Publisher: The Folio Society Ltd.
Source: My local library
Rating: 3 of 5 stars
Story Description (from The Trollope Society website):
Mr. Greenmantle, the bank manager at Plumpington, had a daughter Emily, who was in love with Philip Hughes, cashier at the bank. The banker, a thorough snob, objected to Philip as a son-in-law because he was not his social equal and had no money. On a lower plane a similar situation had developed in the home of Hickory Peppercorn, the local brewer. Jack Hollycombe, a malt salesman, loved Polly Peppercorn, but her father thought she could do better....Both girls had the sympathy and understanding of the village rector, the Rev. Dr. Freeborn, who invited both families and the two suitors to a Christmas dinner, and succeeded in creating such a warm spirit of friendliness that he soon after performed both wedding ceremonies.
This story focuses on two women who are determined to marry for love and must convince their disapproving fathers to support them in their decision. Both young ladies are only children, and are clearly well-loved by their fathers. Unfortunately, their fathers think the men they've chosen aren't good enough for them, so they refuse to go along with their daughters' wishes.
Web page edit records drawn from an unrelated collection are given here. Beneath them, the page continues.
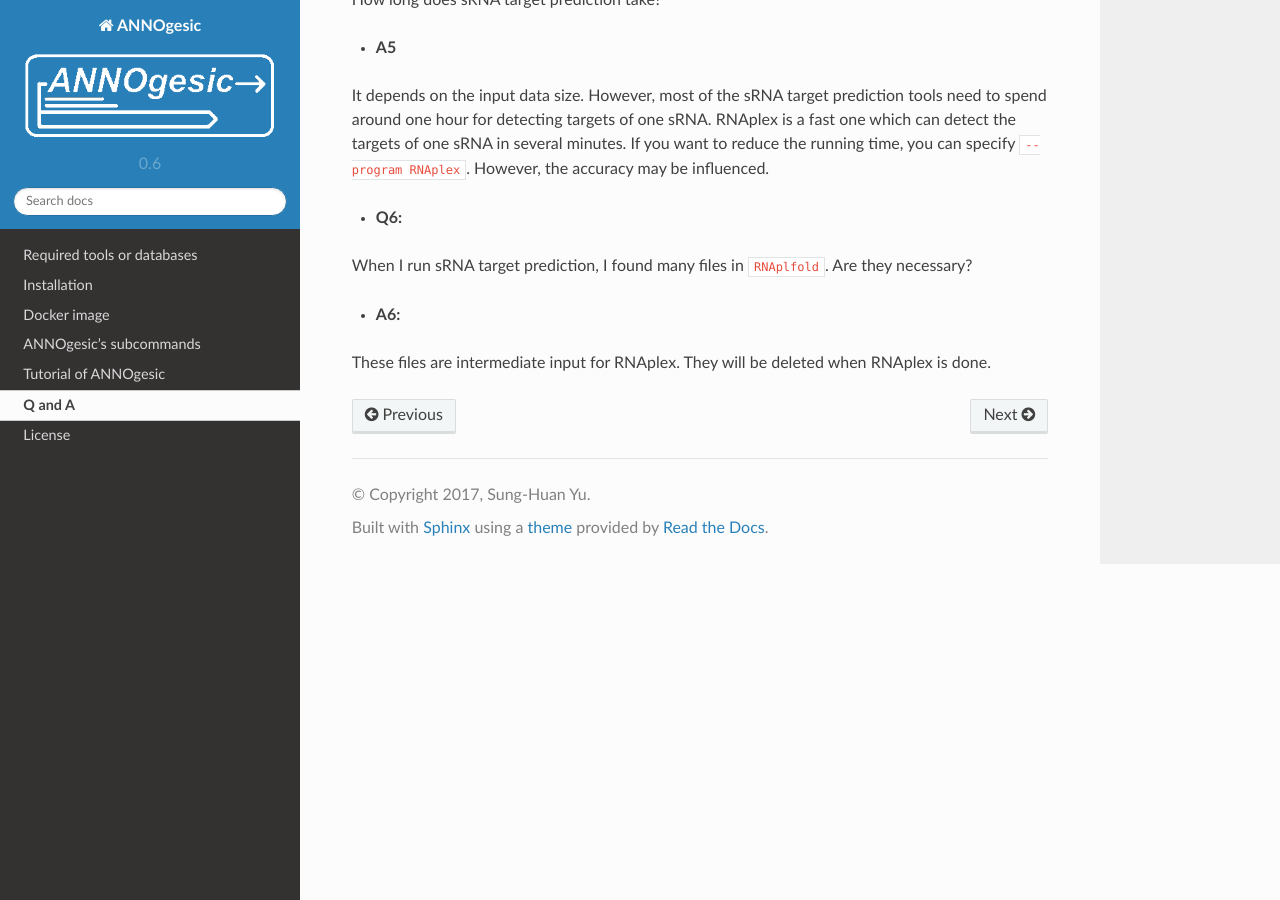
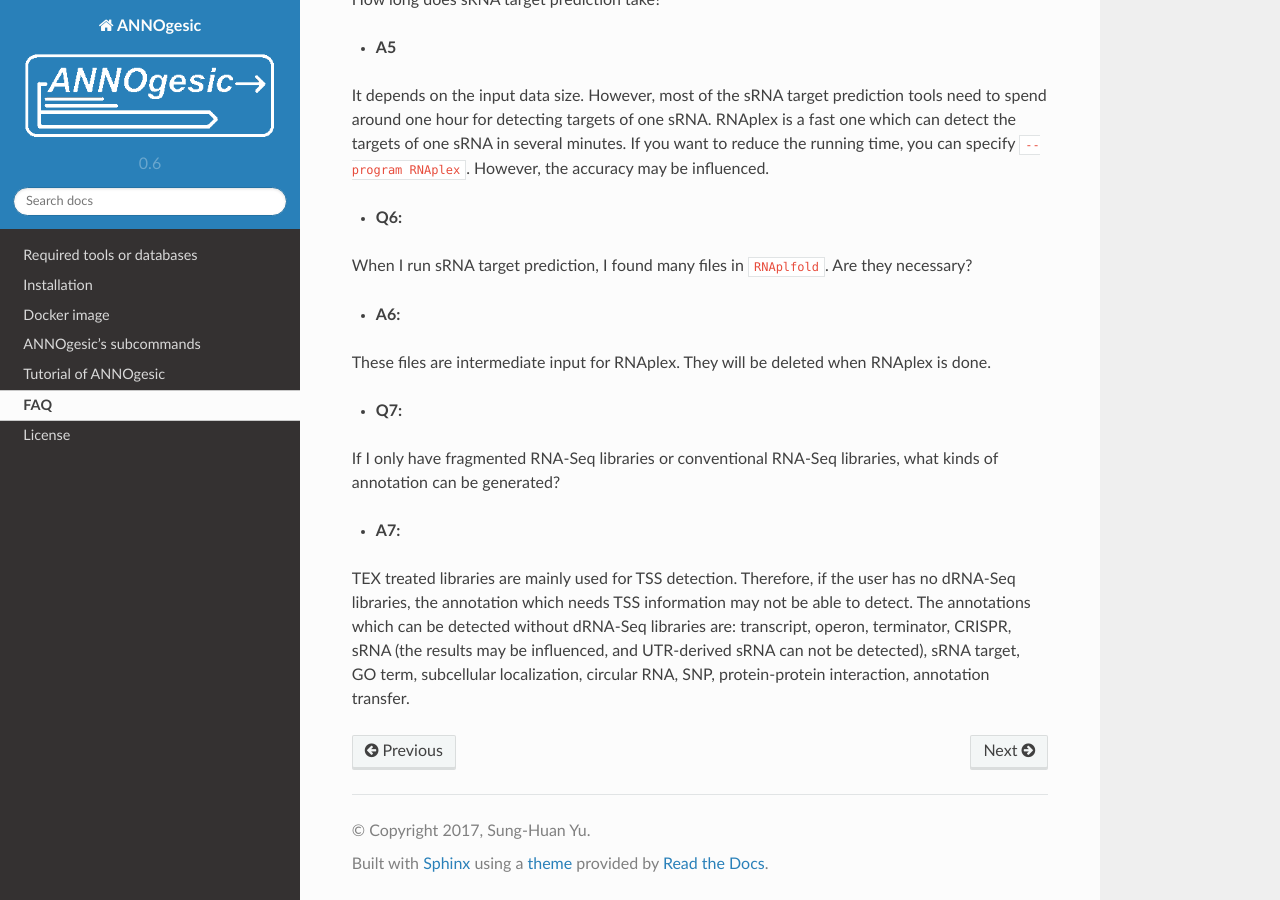
Before and after one commit to Sung-Huan/ANNOgesic, a Sphinx documentation site: the page built from docs/source/questions.rst, in a window 1280 px wide and 900 px high, scrolled down 1408 px. Built offline with Sphinx 7.4.7 and the Read the Docs theme 2.0.0, drawn with Linux system fonts in a browser that asks for light colours; pages that are not in the unit, such as notebooks, are missing from menus.

Commit message:
add question

```diff
--- a/docs/source/questions.rst
+++ b/docs/source/questions.rst
@@ -1,5 +1,5 @@
-Q and A
-=======
+FAQ
+===
 
 - **Q1:**
 
@@ -72,3 +72,14 @@ When I run sRNA target prediction, I found many files in ``RNAplfold``. Are they
 - **A6:**
 
 These files are intermediate input for RNAplex. They will be deleted when RNAplex is done.
+
+- **Q7:**
+
+If I only have fragmented RNA-Seq libraries or conventional RNA-Seq libraries, what kinds of annotation can be generated?
+
+- **A7:**
+
+TEX treated libraries are mainly used for TSS detection. Therefore, if the user has no dRNA-Seq libraries, the annotation
+which needs TSS information may not be able to detect. The annotations which can be detected without dRNA-Seq libraries are:
+transcript, operon, terminator, CRISPR, sRNA (the results may be influenced, and UTR-derived sRNA can not be detected),
+sRNA target, GO term, subcellular localization, circular RNA, SNP, protein-protein interaction, annotation transfer.
```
Polly Peppercorn wears down her father by putting away her pretty dresses and treating people like they are of a higher class than she is, telling her father that if he will not support her wishes (and give her intended husband the allowance he was refusing to give) then she must learn to live at a lower standard of living as Jack's wife. Emily Greenmantle wears down her father after she stops eating and becomes sickly. Both young ladies have the sympathy of Dr. Freeborn, who does what he can to put in a good word on their behalf with their fathers when he sees them. Eventually the women are successful in winning over their fathers and they all celebrate a lovely Christmas dinner together--fathers, daughters, and future sons-in-law all.
I enjoyed this story to a certain extent, but it was a bit dry for my taste. I've never read Trollope before and I wasn't really sure what to expect, but this story just didn't grab me. There wasn't very much action--much of the story consisted of conversation and planning--and I had a hard time staying interested. I think part of the problem was that I never really connected with the characters. These girls were well-off and both claimed they would be willing to marry without their fathers' financial support, but their actions to win over their fathers didn't win me over. Sure, I thought their fathers had silly reasons for not supporting their wishes for marriage, but I also felt like the girls' actions were not that heroic. In order to get what they wanted, Polly wore boring dresses and Emily made herself sick. I think part of my ambivalence to the story is that I am of a different generation, and I just didn't get it. It seemed manipulative, but who am I to judge? Women didn't have as much freedom of choice then as we do today.
So, alas, this story didn't rock my world, but I'm always willing to give an author a second try. Is there a book by Anthony Trollope that you, my friendly readers, would recommend for this Trollope newbie?